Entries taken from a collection
★ ★ ★ ★ ★ ★ ★

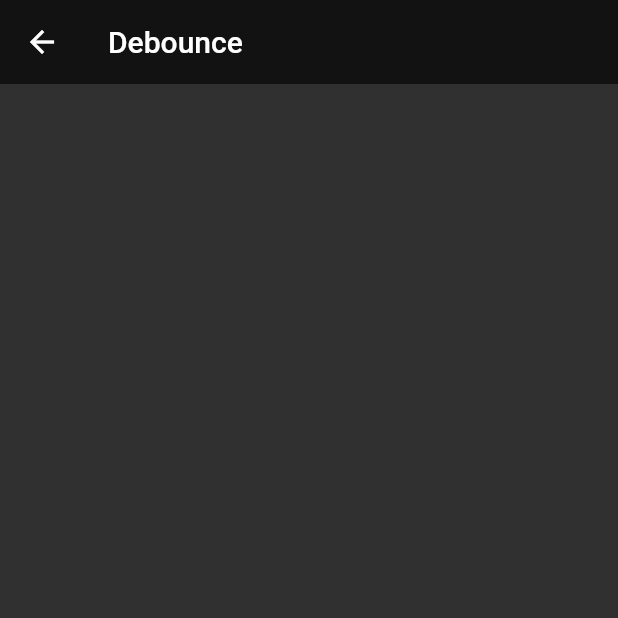
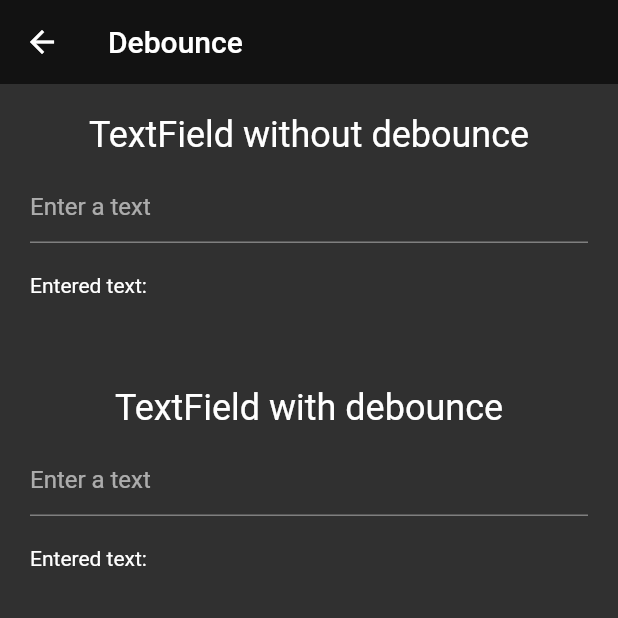
Before and after one commit to juanleondev/flutter_samples, a Flutter app: the DebouncePage screen opened directly, on a phone screen of 412 x 824 dp, the top half of it. Run offline on Flutter 3.47's test engine with Material 2 defaults, Android fonts, the phone set to English and light mode, and no system bars; our stand-ins replace bloc, flutter_bloc; generated files the repository leaves out were written again.

Commit message:
feat: add debounce example

```diff
--- a/flutter_samples/lib/debounce/view/debounce_page.dart
+++ b/flutter_samples/lib/debounce/view/debounce_page.dart
@@ -1,3 +1,5 @@
+import 'dart:async';
+
 import 'package:flutter/material.dart';
 import 'package:flutter_samples/l10n/l10n.dart';
 
@@ -13,7 +15,111 @@ class DebouncePage extends StatelessWidget {
       ),
       body: ListView(
         padding: const EdgeInsets.all(20),
+        children: const [
+          _TextFieldWithoutDebounce(),
+          SizedBox(
+            height: 60,
+          ),
+          _TextFieldWithDebounce(),
+        ],
       ),
     );
   }
 }
+
+class _TextFieldWithoutDebounce extends StatefulWidget {
+  const _TextFieldWithoutDebounce({Key? key}) : super(key: key);
+
+  @override
+  __TextFieldWithoutDebounceState createState() =>
+      __TextFieldWithoutDebounceState();
+}
+
+class __TextFieldWithoutDebounceState extends State<_TextFieldWithoutDebounce> {
+  String query = '';
+
+  @override
+  Widget build(BuildContext context) {
+    final l10n = context.l10n;
+    return Column(
+      children: [
+        Text(
+          l10n.debounceSubtitle1,
+          style: Theme.of(context).textTheme.headline5,
+        ),
+        const SizedBox(
+          height: 10,
+        ),
+        TextField(
+          decoration: InputDecoration(hintText: l10n.debounceHintText),
+          onChanged: (value) {
+            setState(() {
+              query = value;
+            });
+          },
+        ),
+        const SizedBox(
+          height: 20,
+        ),
+        Row(
+          children: [Text('${l10n.debounceResultTitle} $query')],
+        )
+      ],
+    );
+  }
+}
+
+class _TextFieldWithDebounce extends StatefulWidget {
+  const _TextFieldWithDebounce({Key? key}) : super(key: key);
+
+  @override
+  __TextFieldWithDebounceState createState() => __TextFieldWithDebounceState();
+}
+
+class __TextFieldWithDebounceState extends State<_TextFieldWithDebounce> {
+  String query = '';
+  Timer? _debounceTimer;
+  Duration debounceDuration = const Duration(milliseconds: 500);
+
+  void _onChangedWithDebounce(String value) {
+    if (_debounceTimer?.isActive ?? false) _debounceTimer!.cancel();
+    _debounceTimer = Timer(debounceDuration, () {
+      // here you can add actions with debounce
+      setState(() {
+        query = value;
+      });
+    });
+  }
+
+  @override
+  void dispose() {
+    _debounceTimer?.cancel();
+    super.dispose();
+  }
+
+  @override
+  Widget build(BuildContext context) {
+    final l10n = context.l10n;
+    return Column(
+      children: [
+        Text(
+          l10n.debounceSubtitle2,
+          style: Theme.of(context).textTheme.headline5,
+        ),
+        const SizedBox(
+          height: 10,
+        ),
+        TextField(
+          decoration: InputDecoration(hintText: l10n.debounceHintText),
+          onChanged: _onChangedWithDebounce,
+        ),
+        const SizedBox(
+          height: 20,
+        ),
+        Row(
+          children: [Text('${l10n.debounceResultTitle} $query')],
+        )
+      ],
+    );
+  }
+}
--- a/flutter_samples/lib/l10n/arb/app_en.arb
+++ b/flutter_samples/lib/l10n/arb/app_en.arb
@@ -9,5 +9,9 @@
         "description": "Text shown in the AppBar of the Home Page"
     },
     "homeDebounceButton": "Debounce example",
-    "debouncePageTitle": "Debounce"
+    "debouncePageTitle": "Debounce",
+    "debounceSubtitle1": "TextField without debounce",
+    "debounceSubtitle2": "TextField with debounce",
+    "debounceResultTitle": "Entered text:",
+    "debounceHintText": "Enter a text"
 }
--- a/flutter_samples/lib/l10n/arb/app_es.arb
+++ b/flutter_samples/lib/l10n/arb/app_es.arb
@@ -9,5 +9,9 @@
         "description": "Texto mostrado en la AppBar de la página principal"
     },
     "homeDebounceButton": "Ejemplo de debounce",
-    "debouncePageTitle": "Debounce"
+    "debouncePageTitle": "Debounce",
+    "debounceSubtitle1": "TextField sin debounce",
+    "debounceSubtitle2": "TextField con debounce",
+    "debounceResultTitle": "Texto ingresado:",
+    "debounceHintText": "Introduce un texto"
 }
```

★ ★ ★ ★ ★ ★ ★

**What the exercise asks:**
Your answer must be a single number: the count of lines in the records that hold the word "AppBar".

**Reply to the task:**
2